Q: What changes would you like to see in future election campaigning?

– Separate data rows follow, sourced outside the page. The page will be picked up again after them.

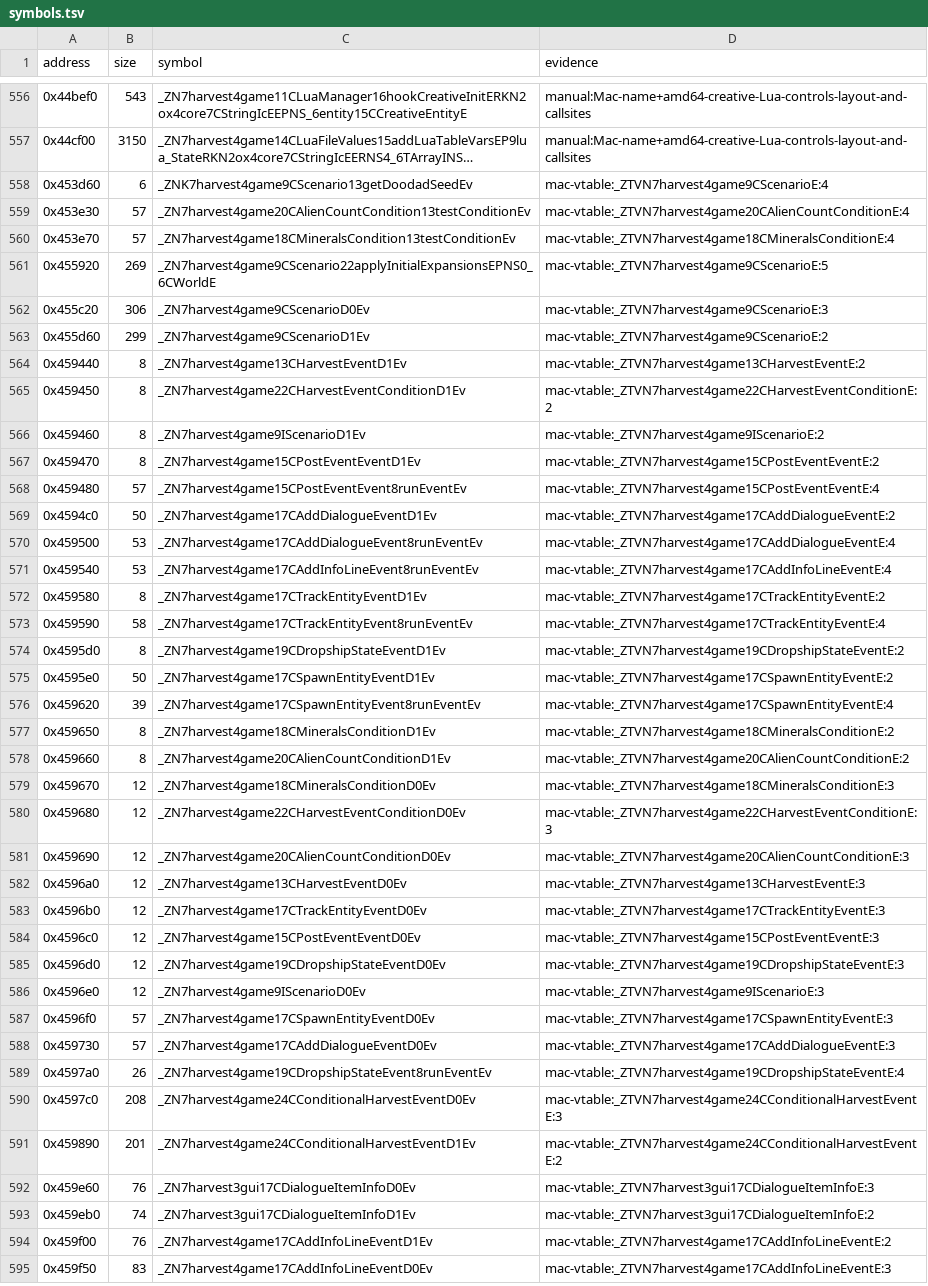
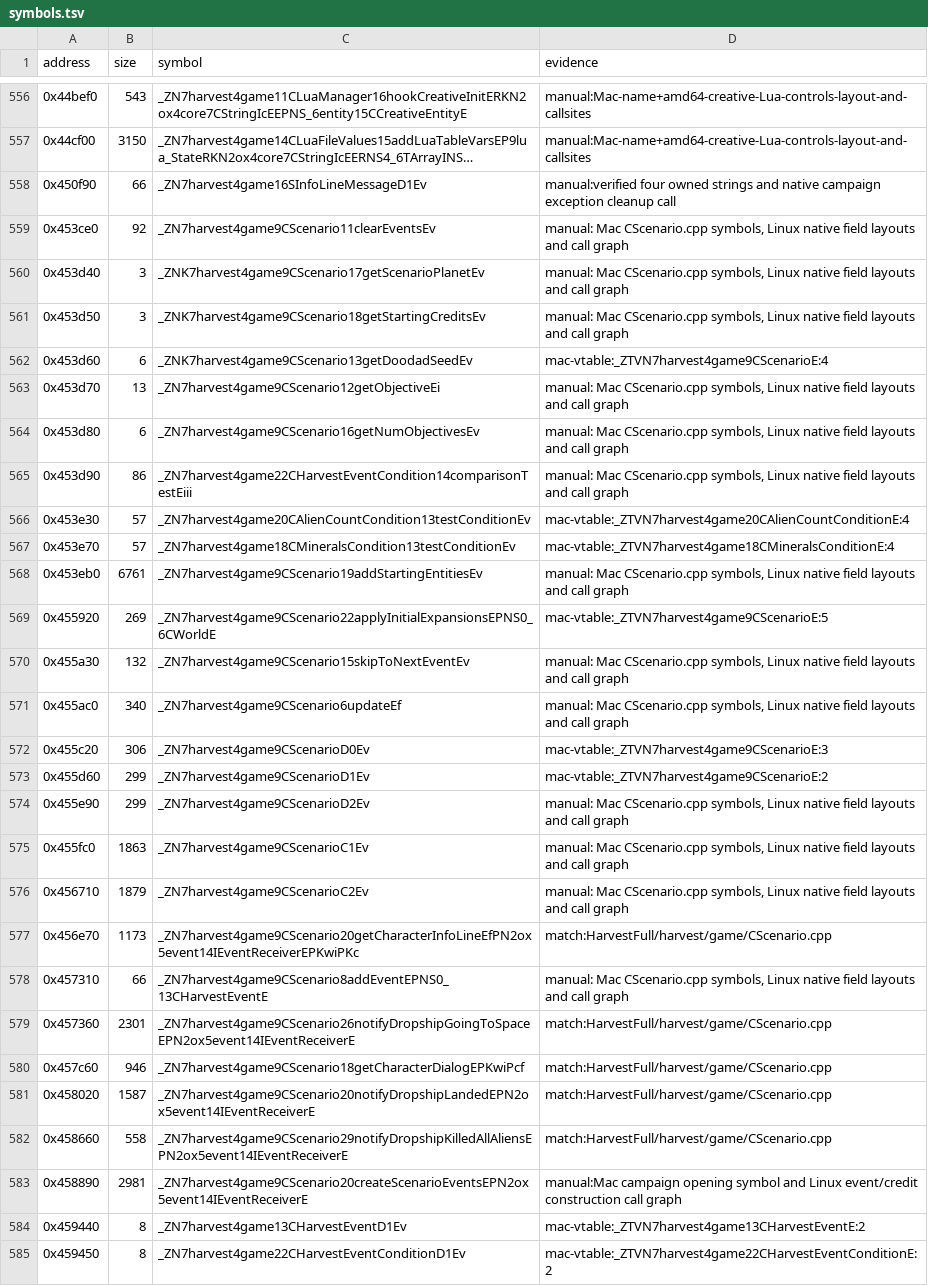
Before and after one commit to Keeeeeeeks/harvest, a TSV file: config/1.18-linux-amd64/symbols.tsv, drawn as a sheet; only a part is shown, gaps mark what is left out; the shorter side is filled out with more unchanged rows; long unchanged cells end in …; the diff covers the shown part only; the diff names each change by its address in the sheet, - before the commit and + after, or states it on an @@ line.

Commit message:
feat(src): recover campaign scripting and starting map

```diff
--- a/config/1.18-linux-amd64/symbols.tsv
+++ b/config/1.18-linux-amd64/symbols.tsv
+row 558: 0x450f90 | 66 | _ZN7harvest4game16SInfoLineMessageD1Ev | manual:verified four owned strings and native campaign exception cleanup call
+row 559: 0x453ce0 | 92 | _ZN7harvest4game9CScenario11clearEventsEv | manual: Mac CScenario.cpp symbols, Linux native field layouts and call graph
+row 560: 0x453d40 | 3 | _ZNK7harvest4game9CScenario17getScenarioPlanetEv | manual: Mac CScenario.cpp symbols, Linux native field layouts and call graph
+row 561: 0x453d50 | 3 | _ZNK7harvest4game9CScenario18getStartingCreditsEv | manual: Mac CScenario.cpp symbols, Linux native field layouts and call graph
+row 563: 0x453d70 | 13 | _ZN7harvest4game9CScenario12getObjectiveEi | manual: Mac CScenario.cpp symbols, Linux native field layouts and call graph
+row 564: 0x453d80 | 6 | _ZN7harvest4game9CScenario16getNumObjectivesEv | manual: Mac CScenario.cpp symbols, Linux native field layouts and call graph
+row 565: 0x453d90 | 86 | _ZN7harvest4game22CHarvestEventCondition14comparisonTestEiii | manual: Mac CScenario.cpp symbols, Linux native field layouts and call graph
+row 568: 0x453eb0 | 6761 | _ZN7harvest4game9CScenario19addStartingEntitiesEv | manual: Mac CScenario.cpp symbols, Linux native field layouts and call graph
+row 570: 0x455a30 | 132 | _ZN7harvest4game9CScenario15skipToNextEventEv | manual: Mac CScenario.cpp symbols, Linux native field layouts and call graph
+row 571: 0x455ac0 | 340 | _ZN7harvest4game9CScenario6updateEf | manual: Mac CScenario.cpp symbols, Linux native field layouts and call graph
+row 574: 0x455e90 | 299 | _ZN7harvest4game9CScenarioD2Ev | manual: Mac CScenario.cpp symbols, Linux native field layouts and call graph
+row 575: 0x455fc0 | 1863 | _ZN7harvest4game9CScenarioC1Ev | manual: Mac CScenario.cpp symbols, Linux native field layouts and call graph
+row 576: 0x456710 | 1879 | _ZN7harvest4game9CScenarioC2Ev | manual: Mac CScenario.cpp symbols, Linux native field layouts and call graph
+row 577: 0x456e70 | 1173 | _ZN7harvest4game9CScenario20getCharacterInfoLineEfPN2ox5event14IEventReceiverEPKwiPKc | match:HarvestFull/harvest/game/CScenario.cpp
+row 578: 0x457310 | 66 | _ZN7harvest4game9CScenario8addEventEPNS0_13CHarvestEventE | manual: Mac CScenario.cpp symbols, Linux native field layouts and call graph
+row 579: 0x457360 | 2301 | _ZN7harvest4game9CScenario26notifyDropshipGoingToSpaceEPN2ox5event14IEventReceiverE | match:HarvestFull/harvest/game/CScenario.cpp
+row 580: 0x457c60 | 946 | _ZN7harvest4game9CScenario18getCharacterDialogEPKwiPcf | match:HarvestFull/harvest/game/CScenario.cpp
+row 581: 0x458020 | 1587 | _ZN7harvest4game9CScenario20notifyDropshipLandedEPN2ox5event14IEventReceiverE | match:HarvestFull/harvest/game/CScenario.cpp
+row 582: 0x458660 | 558 | _ZN7harvest4game9CScenario29notifyDropshipKilledAllAliensEPN2ox5event14IEventReceiverE | match:HarvestFull/harvest/game/CScenario.cpp
+row 583: 0x458890 | 2981 | _ZN7harvest4game9CScenario20createScenarioEventsEPN2ox5event14IEventReceiverE | manual:Mac campaign opening symbol and Linux event/credit construction call graph
```
Also changed, not shown: 4 added rows elsewhere in this file, 9 other files.
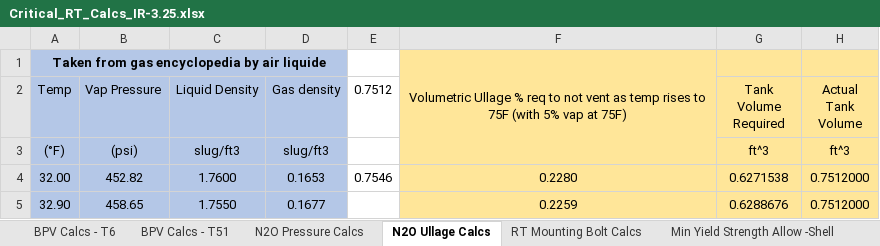
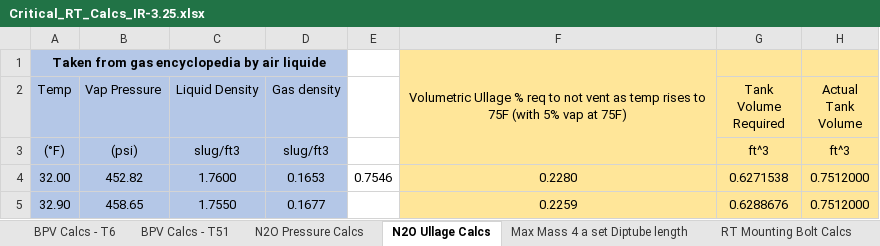
Before and after one commit to AstroJays-Hopkins/Propulsion, an Excel workbook: Critical_RT_Calcs_IR-3.25.xlsx, sheet N2O Ullage Calcs, drawn as a sheet; only a part is shown; values as stored, in another font and other column widths than the file's, no borders; the diff names each change by its address in the sheet, - before the commit and + after, or states it on an @@ line.

Commit message:
new sheet
added sheet which calculates the total mass onboard when we notice change in vent exhaust opacity vs. N2O temp for a SET DIPTUBE LENGTH.

```diff
--- a/Critical_RT_Calcs_IR-3.25.xlsx (sheet N2O Ullage Calcs)
+++ b/Critical_RT_Calcs_IR-3.25.xlsx (sheet N2O Ullage Calcs)
+sheet tab: Max Mass 4 a set Diptube length
-E2: 0.7512
+E2: (empty)
```
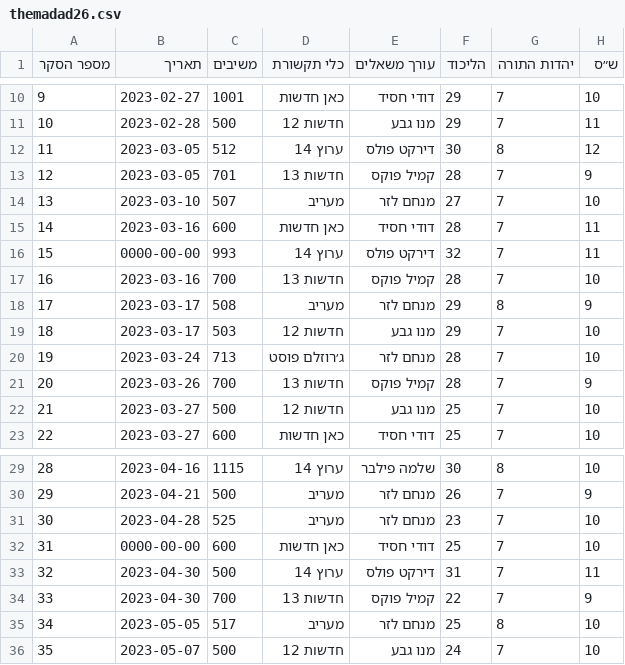
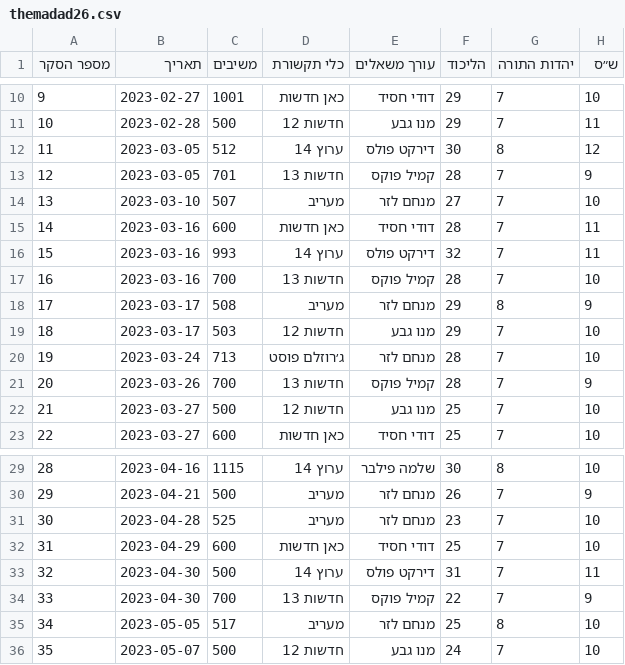
Before and after one commit to yuval-harpaz/misc, a CSV file: data/themadad26.csv, drawn as a sheet; only a part is shown, gaps mark what is left out; the diff names each change by its address in the sheet, - before the commit and + after, or states it on an @@ line.

```diff
--- a/data/themadad26.csv
+++ b/data/themadad26.csv
-B16 (תאריך): 0000-00-00
+B16 (תאריך): 2023-03-16
-B32 (תאריך): 0000-00-00
+B32 (תאריך): 2023-04-29
```
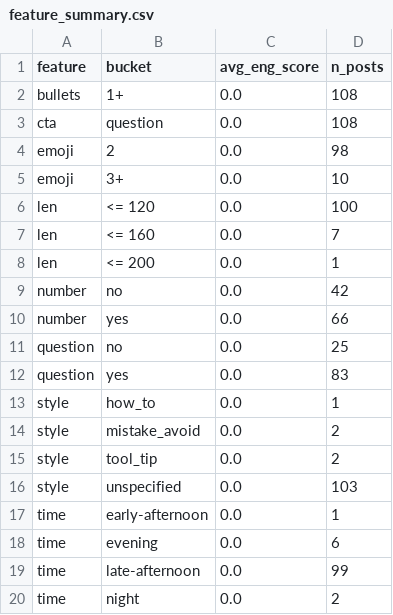
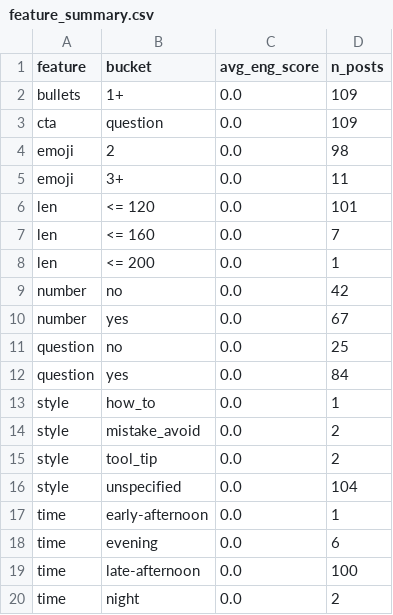
Before and after one commit to nikopastore/scalepilot-autopost, a CSV file: analytics/feature_summary.csv, drawn as a sheet.

```diff
--- a/analytics/feature_summary.csv
+++ b/analytics/feature_summary.csv
@@ -1,7 +1,7 @@
 feature,bucket,avg_eng_score,n_posts
-bullets,1+,0.0,108
-cta,question,0.0,108
+bullets,1+,0.0,109
+cta,question,0.0,109
 emoji,2,0.0,98
-emoji,3+,0.0,10
-len,<= 120,0.0,100
+emoji,3+,0.0,11
+len,<= 120,0.0,101
 len,<= 160,0.0,7
@@ -9,5 +9,5 @@ len,<= 200,0.0,1
 number,no,0.0,42
-number,yes,0.0,66
+number,yes,0.0,67
 question,no,0.0,25
-question,yes,0.0,83
+question,yes,0.0,84
 style,how_to,0.0,1
@@ -15,6 +15,6 @@ style,mistake_avoid,0.0,2
 style,tool_tip,0.0,2
-style,unspecified,0.0,103
+style,unspecified,0.0,104
 time,early-afternoon,0.0,1
 time,evening,0.0,6
-time,late-afternoon,0.0,99
+time,late-afternoon,0.0,100
 time,night,0.0,2
```
Also changed, not shown: analytics/posts_features.csv, 2 other files.
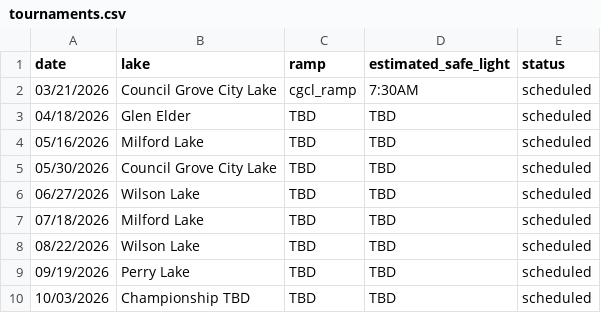
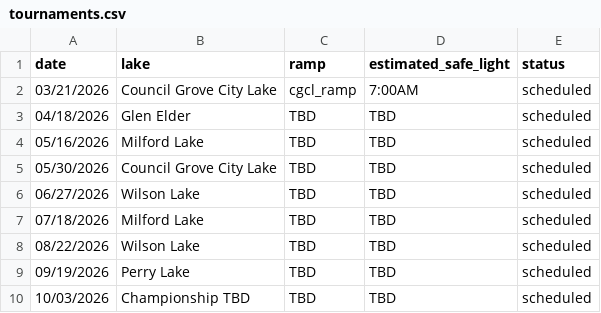
Before and after one commit to i70bassanglers/i70bassanglers.github.io, a CSV file: _data/tournaments.csv, drawn as a sheet.

Commit message:
Update March 21 tournament time

```diff
--- a/_data/tournaments.csv
+++ b/_data/tournaments.csv
@@ -1,3 +1,3 @@
 date,lake,ramp,estimated_safe_light,status
-03/21/2026,Council Grove City Lake,cgcl_ramp,7:30AM,scheduled
+03/21/2026,Council Grove City Lake,cgcl_ramp,7:00AM,scheduled
 04/18/2026,Glen Elder,TBD,TBD,scheduled
```
Also changed, not shown: 2 other files.
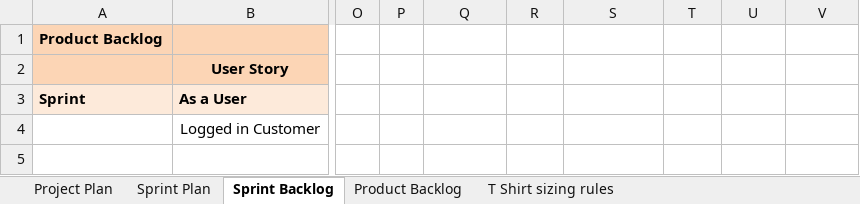
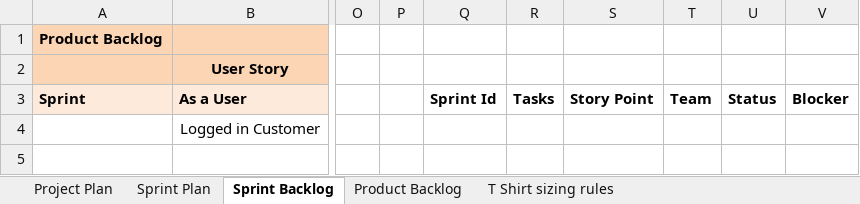
Before and after one commit to anodiamadmin/celrevive, an Excel workbook: project_plan.xlsx, sheet Sprint Backlog, drawn as a sheet; only a part is shown, gaps mark what is left out; values as stored, in another font and other column widths than the file's, no borders; the diff names each change by its address in the sheet, - before the commit and + after, or states it on an @@ line.

Commit message:
updated product backlog; wireframes addition & estimation pending

```diff
--- a/project_plan.xlsx (sheet Sprint Backlog)
+++ b/project_plan.xlsx (sheet Sprint Backlog)
-Q3: (empty)
+Q3: Sprint Id
-R3: (empty)
+R3: Tasks
-S3: (empty)
+S3: Story Point
-T3: (empty)
+T3: Team
-U3: (empty)
+U3: Status
-V3: (empty)
+V3: Blocker
```
Also changed, not shown: sheet Product Backlog.
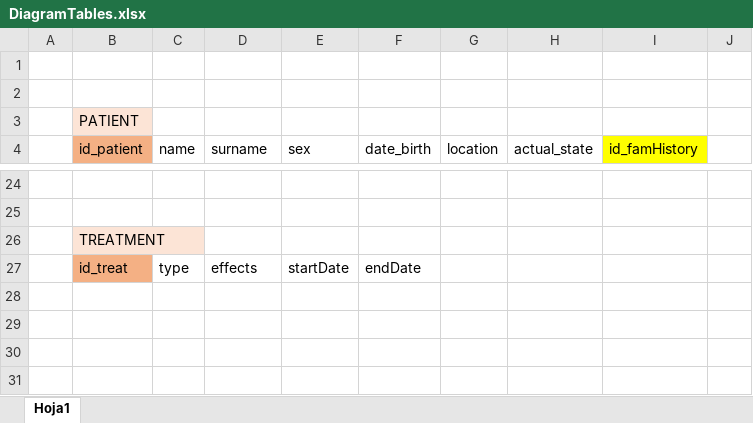
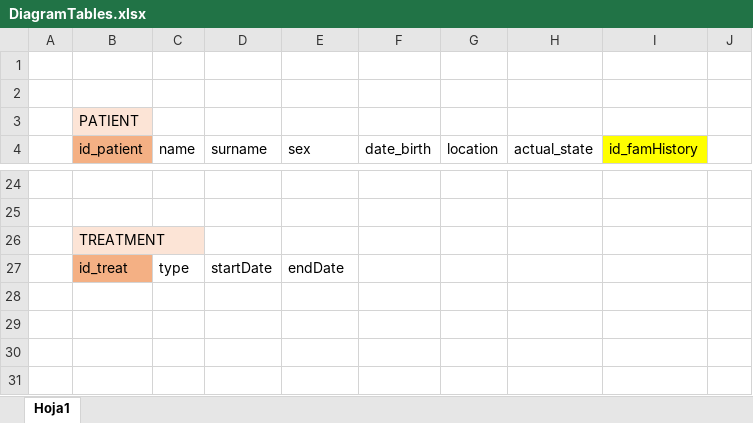
Before and after one commit to patricastellanos/OncologyDataBase, an Excel workbook: I-R_Diagram/DiagramTables.xlsx, sheet Hoja1, drawn as a sheet; only a part is shown, gaps mark what is left out; values as stored, in another font and other column widths than the file's, no borders; removed rows and columns are numbered as before the commit, all else as after; the diff names each change by its address in the sheet, - before the commit and + after, or states it on an @@ line.

Commit message:
Excel diagram fixed girls :)

```diff
--- a/I-R_Diagram/DiagramTables.xlsx (sheet Hoja1)
+++ b/I-R_Diagram/DiagramTables.xlsx (sheet Hoja1)
-row 27:  | id_treat | type | effects | startDate | endDate
+row 27:  | id_treat | type | startDate | endDate
```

A: I am a big believer in public financing. Because Rahm had a much greater amount of funding for his campaign it was not a level playing field. This would greatly affect the results of the election.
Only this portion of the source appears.